Undoubtedly the capital of extreme adventure in South Africa, the iconic city of Cape Town is a must if you're into exhilarating creatures, people, and landscapes from the perspective of land, sea, and sky. That seems to encapsulate pretty much everything, doesn't it? "It sure does," we say in response to our own rhetorical question.
The Cape Peninsula is one of the most concentrated areas of plant and animal diversity around, while there are also myriad chances to experience heart-pounding adventures like skydiving, shark cage diving, and rock climbing. Then again, you could just take it easy and do a bit of sun and swimming, which is best had on the peninsula's eastern side due to the warmer water currents. False Bay is your best bet for both swimming locations (Fish Hoek and St. James) and water sports, including surfing and kitesurfing (Muisenburg). Langebaan Lagoon and Big Bay on the western coast of the cape are also excellent water sports destinations. We did mention the shark cage diving, didn't we? You'll find no shortage of dive operators willing to throw you into a cage within no prior experience, although the best places to catch sharks can vary. For the infamous Great Whites, Gansbaii (near Danger Point) is an unquestionable favorite, while the more local False Bay is also quite reliable. Whittle Rock and Seal Island are both huge for cage diving, while open-diving would be a perilously bad idea. If you are looking to dive, just make sure your permits are in order; temporary permits are available at most dive offices. There a ton of great dive areas near Cape Town and a diversity of marine life to be seen. We suggest perusing our listing of operators and choosing one to show you around.

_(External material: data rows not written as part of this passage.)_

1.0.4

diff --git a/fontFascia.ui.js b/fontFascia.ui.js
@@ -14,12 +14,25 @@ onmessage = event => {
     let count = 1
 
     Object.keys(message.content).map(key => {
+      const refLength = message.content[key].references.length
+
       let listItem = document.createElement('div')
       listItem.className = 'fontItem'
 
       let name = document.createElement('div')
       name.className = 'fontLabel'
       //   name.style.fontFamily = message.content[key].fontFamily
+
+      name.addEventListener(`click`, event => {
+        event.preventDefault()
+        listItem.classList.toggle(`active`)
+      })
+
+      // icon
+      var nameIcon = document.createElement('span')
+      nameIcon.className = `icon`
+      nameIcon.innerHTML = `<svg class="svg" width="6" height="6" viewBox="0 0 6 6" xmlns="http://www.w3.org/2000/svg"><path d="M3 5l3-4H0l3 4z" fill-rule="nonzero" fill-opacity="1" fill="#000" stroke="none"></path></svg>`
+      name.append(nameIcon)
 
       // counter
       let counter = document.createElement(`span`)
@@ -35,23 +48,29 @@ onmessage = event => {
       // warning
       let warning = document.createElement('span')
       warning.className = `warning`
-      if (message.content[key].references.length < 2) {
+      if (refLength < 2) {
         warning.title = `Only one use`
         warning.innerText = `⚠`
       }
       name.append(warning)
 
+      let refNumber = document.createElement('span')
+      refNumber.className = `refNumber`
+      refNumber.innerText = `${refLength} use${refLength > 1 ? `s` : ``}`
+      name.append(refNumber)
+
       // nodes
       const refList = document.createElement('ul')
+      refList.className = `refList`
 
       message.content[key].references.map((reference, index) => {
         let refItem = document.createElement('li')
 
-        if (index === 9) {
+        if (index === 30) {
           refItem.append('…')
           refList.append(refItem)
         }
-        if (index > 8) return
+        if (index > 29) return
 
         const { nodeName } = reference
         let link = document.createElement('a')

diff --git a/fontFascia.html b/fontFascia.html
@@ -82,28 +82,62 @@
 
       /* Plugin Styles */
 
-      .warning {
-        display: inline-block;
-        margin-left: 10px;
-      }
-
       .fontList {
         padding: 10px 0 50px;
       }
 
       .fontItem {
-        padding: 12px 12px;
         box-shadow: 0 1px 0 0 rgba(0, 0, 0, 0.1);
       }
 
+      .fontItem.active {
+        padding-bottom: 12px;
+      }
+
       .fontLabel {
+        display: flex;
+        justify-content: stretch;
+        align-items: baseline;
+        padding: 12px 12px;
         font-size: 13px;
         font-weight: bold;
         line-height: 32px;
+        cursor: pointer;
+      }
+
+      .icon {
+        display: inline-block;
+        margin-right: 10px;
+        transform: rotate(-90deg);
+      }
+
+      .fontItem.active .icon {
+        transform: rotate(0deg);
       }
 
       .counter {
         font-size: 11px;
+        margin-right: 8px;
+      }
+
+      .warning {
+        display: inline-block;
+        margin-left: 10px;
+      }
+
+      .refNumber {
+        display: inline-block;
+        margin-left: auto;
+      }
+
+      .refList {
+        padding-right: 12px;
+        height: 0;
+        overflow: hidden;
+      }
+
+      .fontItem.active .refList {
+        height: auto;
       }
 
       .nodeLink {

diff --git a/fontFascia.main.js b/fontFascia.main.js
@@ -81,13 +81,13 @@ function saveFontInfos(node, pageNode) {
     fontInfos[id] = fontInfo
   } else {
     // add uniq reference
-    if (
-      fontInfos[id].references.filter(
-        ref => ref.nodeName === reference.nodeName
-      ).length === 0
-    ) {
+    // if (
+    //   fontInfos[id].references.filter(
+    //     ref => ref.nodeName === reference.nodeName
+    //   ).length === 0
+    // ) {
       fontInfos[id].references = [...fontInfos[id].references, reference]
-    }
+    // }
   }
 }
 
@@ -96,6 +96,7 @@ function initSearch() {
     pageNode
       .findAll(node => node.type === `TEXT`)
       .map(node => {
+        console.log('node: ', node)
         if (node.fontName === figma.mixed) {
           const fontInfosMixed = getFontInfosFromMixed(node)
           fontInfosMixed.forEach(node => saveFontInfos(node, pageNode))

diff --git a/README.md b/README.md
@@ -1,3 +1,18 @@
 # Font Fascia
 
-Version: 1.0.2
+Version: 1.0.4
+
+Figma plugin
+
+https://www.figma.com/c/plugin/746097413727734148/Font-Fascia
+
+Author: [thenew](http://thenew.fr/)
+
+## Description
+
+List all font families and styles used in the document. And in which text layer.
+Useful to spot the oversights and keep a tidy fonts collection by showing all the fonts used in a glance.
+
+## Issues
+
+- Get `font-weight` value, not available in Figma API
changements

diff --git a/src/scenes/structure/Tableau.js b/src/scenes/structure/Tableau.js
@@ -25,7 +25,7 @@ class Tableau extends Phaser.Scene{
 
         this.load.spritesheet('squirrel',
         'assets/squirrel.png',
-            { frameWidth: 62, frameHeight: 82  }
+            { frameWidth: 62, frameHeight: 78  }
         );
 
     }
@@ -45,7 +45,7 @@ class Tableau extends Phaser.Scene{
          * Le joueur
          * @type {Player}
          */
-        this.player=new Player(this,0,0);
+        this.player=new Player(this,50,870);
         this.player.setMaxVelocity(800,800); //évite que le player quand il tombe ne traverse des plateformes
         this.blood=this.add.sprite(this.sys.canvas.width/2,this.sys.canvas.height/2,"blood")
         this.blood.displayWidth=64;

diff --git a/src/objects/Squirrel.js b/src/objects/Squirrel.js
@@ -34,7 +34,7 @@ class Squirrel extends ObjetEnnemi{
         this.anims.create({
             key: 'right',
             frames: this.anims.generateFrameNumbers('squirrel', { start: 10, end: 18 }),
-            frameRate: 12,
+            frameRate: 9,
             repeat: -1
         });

There are numerous skydiving operators as well, many of which will drop you within view of the incredible Table Mountain and the sparkling ocean beyond. Speaking of Table Mountain, this should be your first stop while in Cape Town, even if you just want to take the cable car to the top. For those looking to challenge themselves, it may be hiked up Platteklip Gorge from Tafelberg Road, which is a steep 2-3 hour ascent. There are also a handful of rock climbs that can be done on your own or with tour companies.
Greater Table Mountain National Park also has much more to see. Oudekrall is a stretch of beach and water high on natural beauty and dive locations, while the Twelve Apostles are a striking extension of the Table Mountain range. Boulders Beach in False Bay is great for viewing the antics of the diminutive African penguins, while the rocky finger of Cape Point is great for short treks through rugged nature, particularly to the lighthouse. The Cape of Good Hope Nature Reserve is a gorgeous one-hour walk from here through sandy beaches, stands of forest, and a handful of rocky cliffs that overlook the sea. You'll see baboon (avoid them), zebra, antelope, and much more along the way. Of course, if you want big, bad wildlife, visit the Drakenstein Lion Park just east of Cape Town, where the abundance of lions is front and center. Other nature areas that are beautiful and within a day's trip include Kogelberg Nature Reserve, Haweqwa Nature Reserve, and Riviersonderend Nature Reserve, all of which are prime spots for off-the-beaten-path hiking. Local hiking trails include the Orangekloof Hiking Trail between Cape Point and Table Mountain (5-6 days), the Chapman's Peak trail that overlooks Hout Bay (3 hours), and the Kalk Bay Amphitheatre, a 3 hour hike that starts from Boyes Drive.
For further information on this incredible destination, take a look through our adventure activity pages or contact the embark community. Admit it to yourself; Cape Town sounds awesome. Now get yourself there.